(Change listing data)
=====

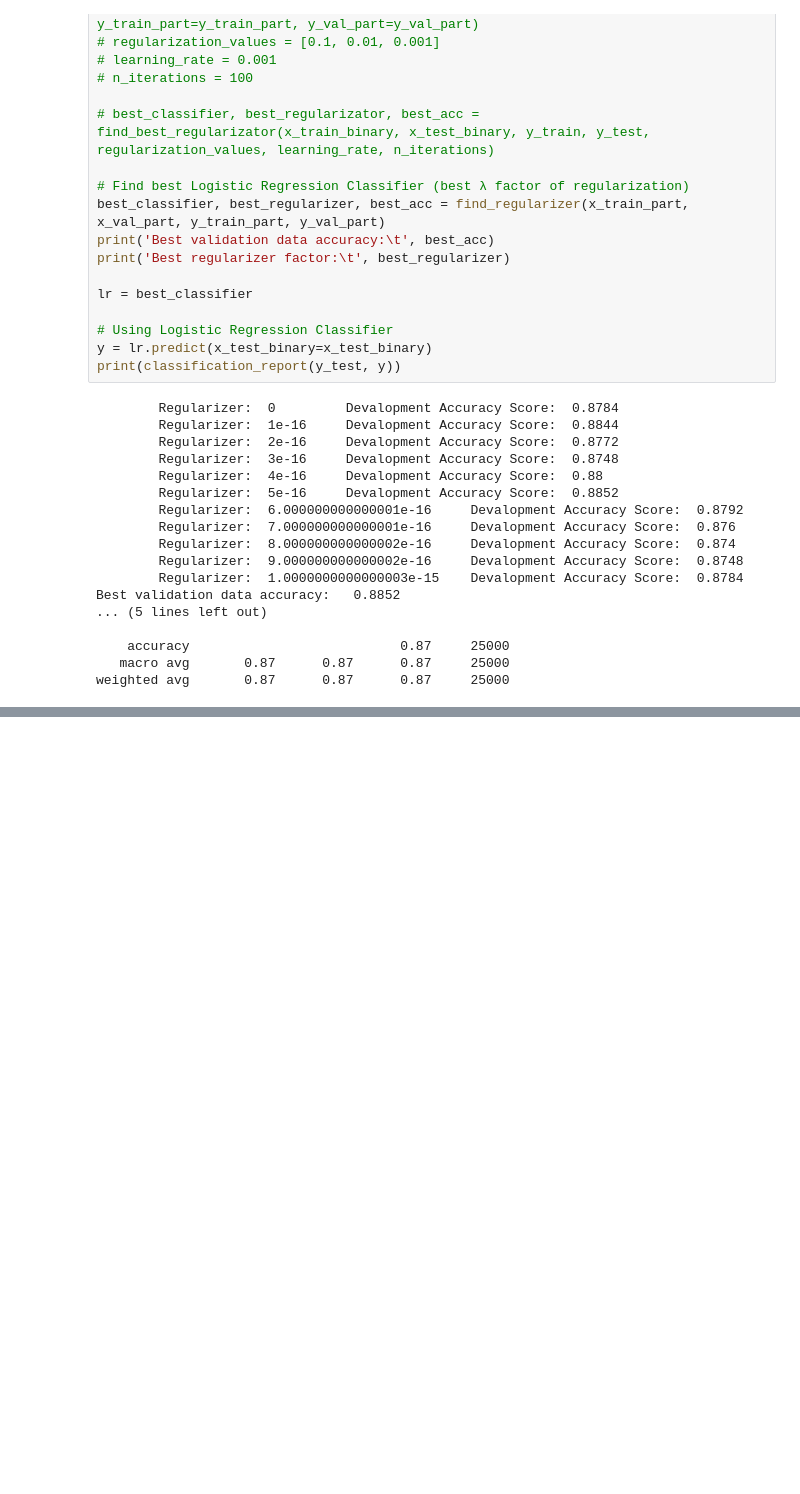
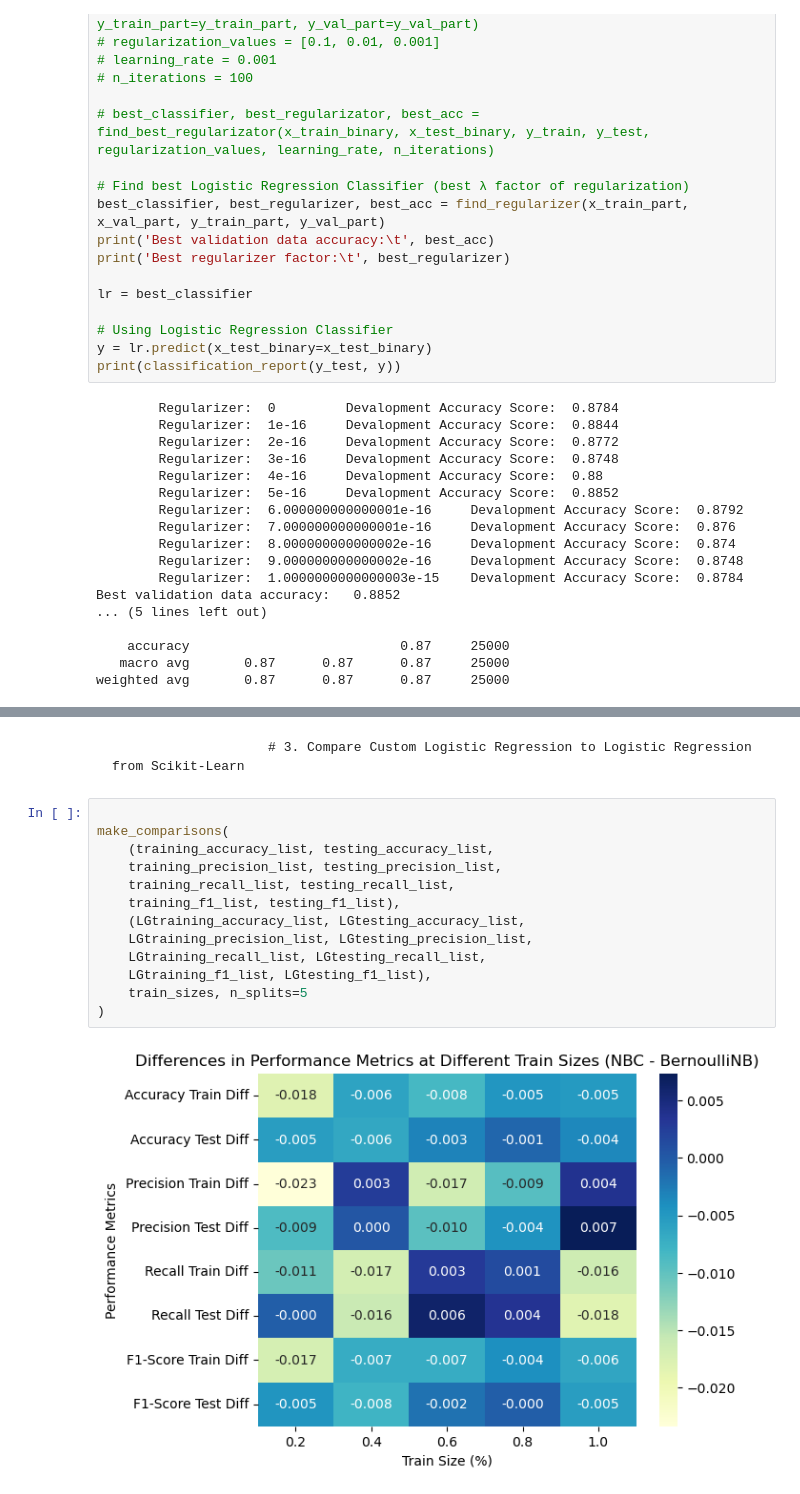
Before and after one commit to GwgwP/AI-Projects, a Jupyter notebook: secondProject/second_project.ipynb, the cells around one changed output, grey strips where cells are left out. Cells and saved outputs as stored; diff of their text form; blank space fills up the shorter version.

```diff
--- a/secondProject/second_project.ipynb
+++ b/secondProject/second_project.ipynb
@@ -906,0 +694,17 @@ weighted avg       0.87      0.87      0.87     25000
+# %% [markdown]
+                        # 3. Compare Custom Logistic Regression to Logistic Regression from Scikit-Learn
+# %%
+
+make_comparisons(
+    (training_accuracy_list, testing_accuracy_list,
+    training_precision_list, testing_precision_list,
+    training_recall_list, testing_recall_list,
+    training_f1_list, testing_f1_list),
+    (LGtraining_accuracy_list, LGtesting_accuracy_list,
+    LGtraining_precision_list, LGtesting_precision_list,
+    LGtraining_recall_list, LGtesting_recall_list,
+    LGtraining_f1_list, LGtesting_f1_list),
+    train_sizes, n_splits=5
+)
+# %% [output]
+[figure, added]
```
Also changed, not shown: parts of 42 cells of this notebook.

=====

ABOUT THIS TASK:
Keep every word of the records above exactly, and return them with no pictures.

EXERCISE ANSWER:
Before and after one commit to GwgwP/AI-Projects, a Jupyter notebook: secondProject/second_project.ipynb, the cells around one changed output, grey strips where cells are left out. Cells and saved outputs as stored; diff of their text form; blank space fills up the shorter version.

```diff
--- a/secondProject/second_project.ipynb
+++ b/secondProject/second_project.ipynb
@@ -906,0 +694,17 @@ weighted avg       0.87      0.87      0.87     25000
+# %% [markdown]
+                        # 3. Compare Custom Logistic Regression to Logistic Regression from Scikit-Learn
+# %%
+
+make_comparisons(
+    (training_accuracy_list, testing_accuracy_list,
+    training_precision_list, testing_precision_list,
+    training_recall_list, testing_recall_list,
+    training_f1_list, testing_f1_list),
+    (LGtraining_accuracy_list, LGtesting_accuracy_list,
+    LGtraining_precision_list, LGtesting_precision_list,
+    LGtraining_recall_list, LGtesting_recall_list,
+    LGtraining_f1_list, LGtesting_f1_list),
+    train_sizes, n_splits=5
+)
+# %% [output]
+[figure, added]
```
Also changed, not shown: parts of 42 cells of this notebook.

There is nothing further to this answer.